• **Task statement**
Copy out the lines of the material that include the string "DEPENDENT".

• **Recorded data**
((

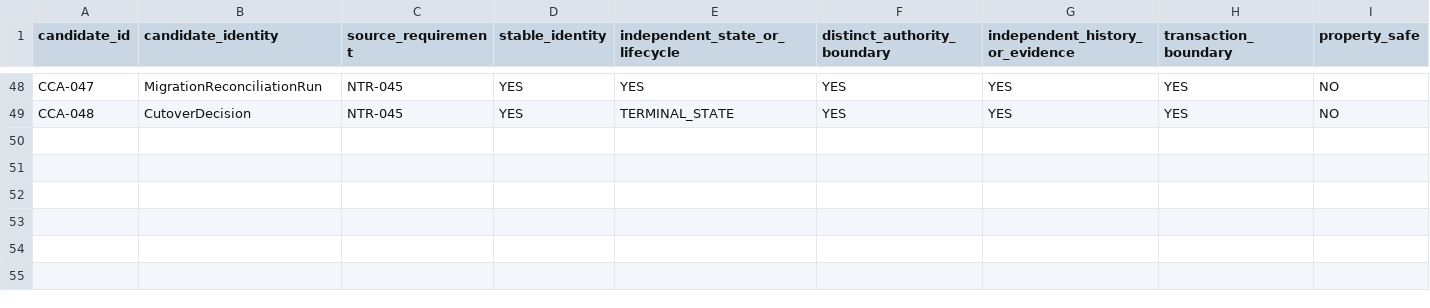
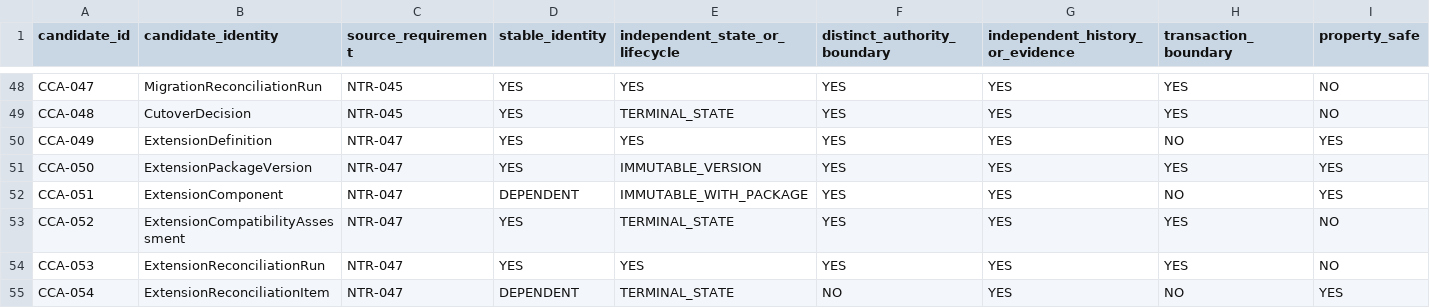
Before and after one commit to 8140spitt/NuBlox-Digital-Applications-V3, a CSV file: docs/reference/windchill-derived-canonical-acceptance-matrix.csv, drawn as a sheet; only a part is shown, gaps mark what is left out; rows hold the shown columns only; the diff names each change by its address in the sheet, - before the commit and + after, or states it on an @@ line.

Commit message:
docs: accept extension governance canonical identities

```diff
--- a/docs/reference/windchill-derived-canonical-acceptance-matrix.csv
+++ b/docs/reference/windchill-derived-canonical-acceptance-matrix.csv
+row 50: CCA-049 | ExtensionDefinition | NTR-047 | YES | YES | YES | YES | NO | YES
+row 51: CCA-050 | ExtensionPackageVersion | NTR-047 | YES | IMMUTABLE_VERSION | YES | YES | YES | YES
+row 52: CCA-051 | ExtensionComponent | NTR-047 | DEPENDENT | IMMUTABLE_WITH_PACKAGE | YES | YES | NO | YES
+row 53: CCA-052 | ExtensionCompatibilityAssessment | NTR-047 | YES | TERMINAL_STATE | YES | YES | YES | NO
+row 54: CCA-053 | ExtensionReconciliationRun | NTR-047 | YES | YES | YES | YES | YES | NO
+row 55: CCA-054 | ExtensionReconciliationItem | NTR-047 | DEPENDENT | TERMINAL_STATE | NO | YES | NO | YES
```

))

• **Output for this task**
+row 52: CCA-051 | ExtensionComponent | NTR-047 | DEPENDENT | IMMUTABLE_WITH_PACKAGE | YES | YES | NO | YES
+row 55: CCA-054 | ExtensionReconciliationItem | NTR-047 | DEPENDENT | TERMINAL_STATE | NO | YES | NO | YES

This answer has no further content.